Reds start spring training, Bailey critical of timing
ASHLAND -- The Cincinnati Reds report to spring training Feb. 14 in Goodyear, Ariz., but pitcher Homer Bailey certainly is not in love with the idea.
Bailey said Saturday during a Reds Caravan visit to Fannin Motors that six weeks of spring training is far too long. One month, he said, would be plenty of time to prepare for the season.
"It's not like the old days," Bailey said. "Guys show up to spring training in shape, now. For me, it's a struggle not to stay in top shape in spring training."

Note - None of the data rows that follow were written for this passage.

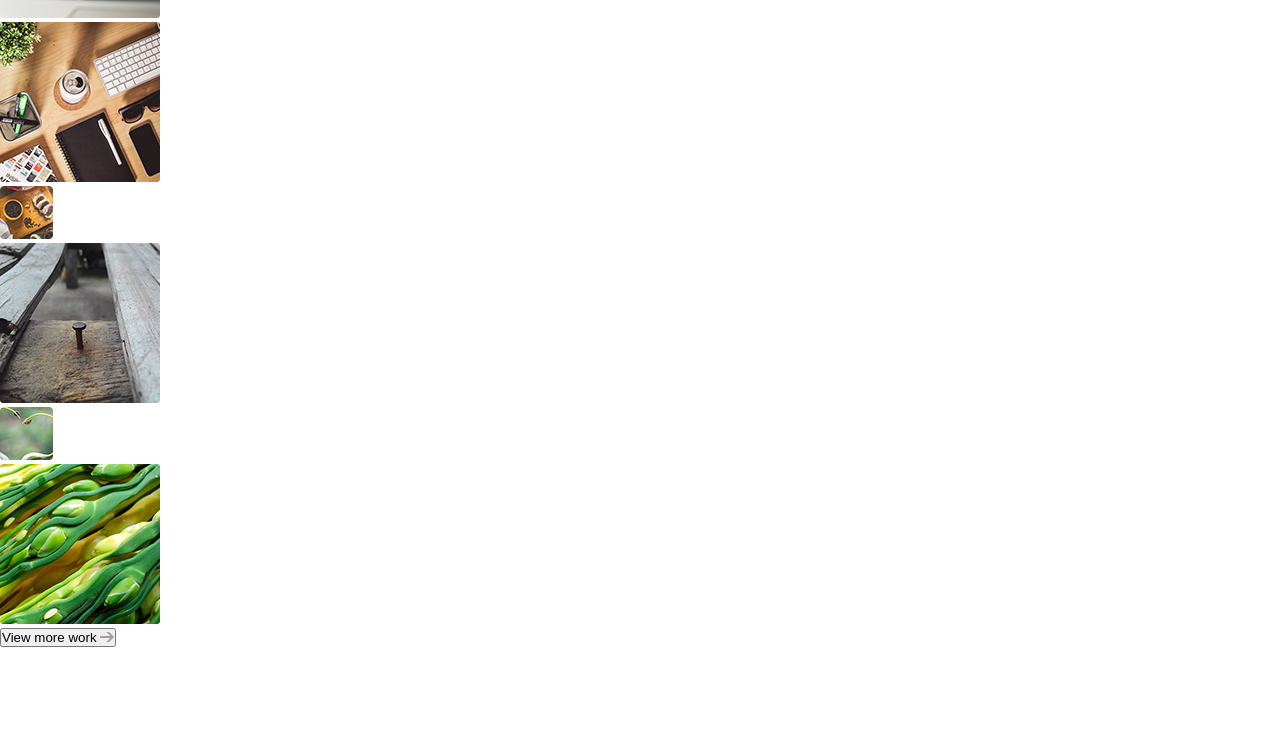
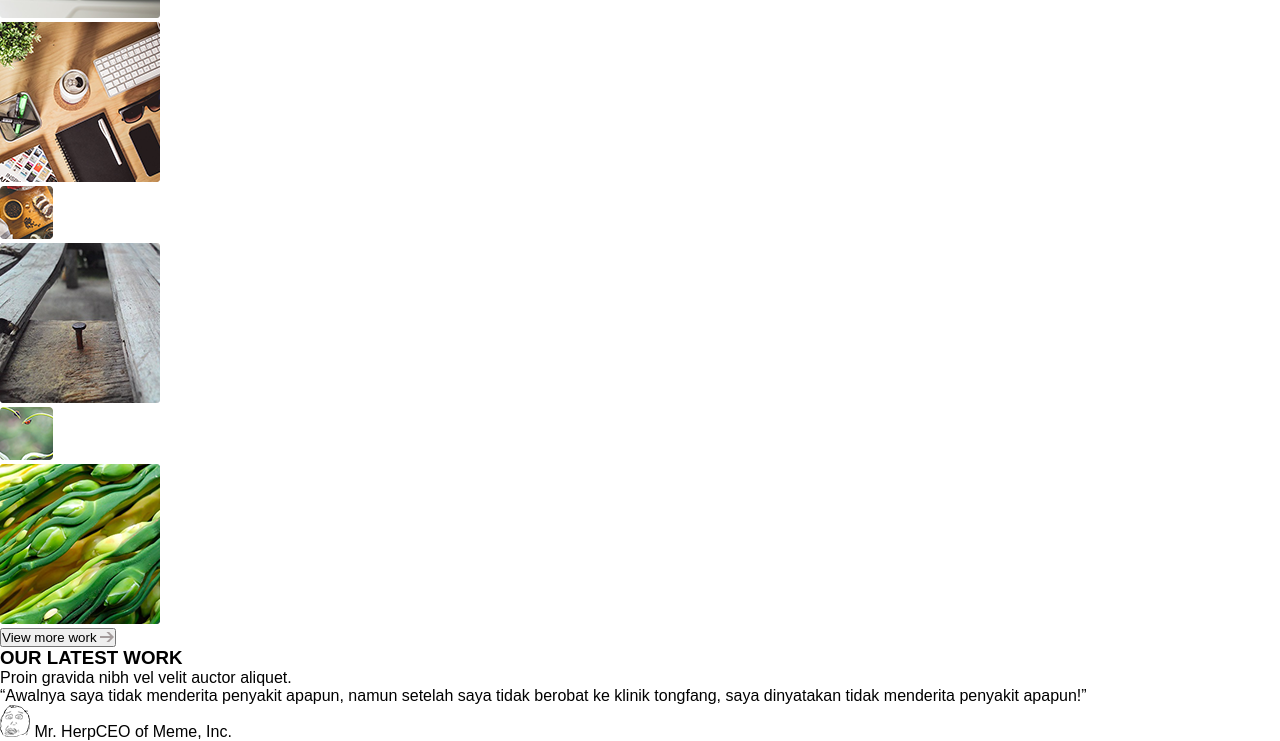
Before and after one commit to sumibhatta/final-responsive-project, a plain HTML site: page index.html in a window 1280 px wide. Shown: the part 1875-2616 px from the top of the page. Before the commit the page ends 2522 px from the top, so only its background shows below. Drawn offline with Linux system fonts and the light colour scheme.

Commit message:
added testimonials

```diff
--- a/index.html
+++ b/index.html
@@ -115,6 +115,21 @@
         </section>
         <!-- Testimonials -->
         <section class="testimonials">
+            <h3 class="section-title">OUR LATEST WORK</h3>
+            <p class="section-subheading">Proin gravida nibh vel velit auctor aliquet.</p>
+            <div class="caurosel">
+                <div class="container">
+                    <div class="row">
+                        <p class="text">“Awalnya saya tidak menderita penyakit apapun,
+                            namun setelah saya tidak berobat ke klinik tongfang, saya dinyatakan
+                            tidak menderita penyakit apapun!”
+                        </p>
+                        <img src="./images/head.png" alt="Boss Head">
+                        <span class="name-of-boss">Mr. Herp</span class="position"><span>CEO of Meme, Inc.</span>
+                    </div>
+                </div>
+            </div>
+
 
         </section>
         <!-- Our Happy Clients -->
```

In "the old days," the players didn't make the salaries today's players earn. The Major League minimum is $400,000 and Bailey made more than $5 million last season. Most players prior to the 1970s worked jobs outside of the baseball season. Selling insurance or driving taxis didn't leave much time to get in baseball shape, so six weeks of spring training helped players build up the stamina needed for a 162-game season.
"Players now are much stronger and more physically fit," Bailey said. "We can work out all year round. We don't need as much time to get ready."
RUN, REDS, RUN: Reds manager Bryan Price said one key difference in his philosophy and that of the man he replaced, Dusty Baker, is how aggressive he expects his team to be on the bases.
"We need to do a better job going from first to third," Price said. "We need to do a better job scoring from second base, getting bunts down. We need to increase our intensity."
Reds fans likely will be pleased to hear Price's comments on playing more intense baseball.
Last season, the Reds lost their final seven games, including a one-game playoff at Pittsburgh. Through many of those games, especially the loss to the Pirates, the ball club appeared to be going through the motions.
"We kind of fell flat at the end of the year," Price said. "We need to finish strong."
PRICE ADMIRES BAKER: Price said he learned a great deal from Baker and he considers the manager who led the Reds to three playoff appearances in four seasons a tough act to follow.
"Well, he won 1,500 games and I've won zero," said Price, who was Baker's pitching coach. "Dusty had an awful lot of success. I know I'm better after having been around him."
ASHLAND CONNECTION: Price is a good friend with Ashland native and former Major League pitcher Brandon Webb.
Price was a pitching coach with the Arizona Diamondbacks, for which Webb played from 2003 through 2009. Both live in Scottsdale, Ariz.
Price helped Webb try to return from a series of shoulder injuries, but the former University of Kentucky standout couldn't regain the velocity needed to resume his career.
"Brandon made every effort to make a comeback," Price said. "He did everything before he realized it just wasn't going to happen. He's a tremendous guy."
DOWN ON THE FARM: Price said he is pleased with the starting pitching depth the Reds have added to the minor leagues during the offseason.
Cincinnati signed free agents Jeff Francis and Chien-Ming Wang. The Reds also acquired promising lefthander David Holmberg from Arizona in a three-team trade that sent catcher Ryan Hannigan to Tampa Bay.
"It's good to have those guys available," Price said. 'You're going to need pitching depth and we're pleased to have these guys."
Wang, 33, signed a minor league deal with an invitation to spring training. Wang was a standout with the New York Yankees from 2005 through 2008, going 54-20 with a 3.79 earned run average.
Injuries, though, since have hindered Wang's comeback attempts with Washington and Toronto. Last season with Toronto, Wang went 1-2 with a 7.67 ERA
Francis, 33, went 3-5 with a 6.27 ERA last season for the Colorado Rockies.
Holmberg, 22, Went 5-8 with a 2.75 ERA at Class AA Mobile last season. He made one appearance with the Diamondbacks, but was not involved in the decision.
The Herald-Dispatch welcomes your comments on this article, but please be civil. Avoid profanity, obscenity, personal attacks, accusations of criminal activity, name-calling or insults to the other posters. Herald-dispatch.com does not control or monitor comments as they are posted, but if you find a comment offensive or uncivil, hover your mouse over the comment and click the X that appears in the upper right of the comment. If you do not want your comment to post to your personal Facebook page, uncheck the box below the comment.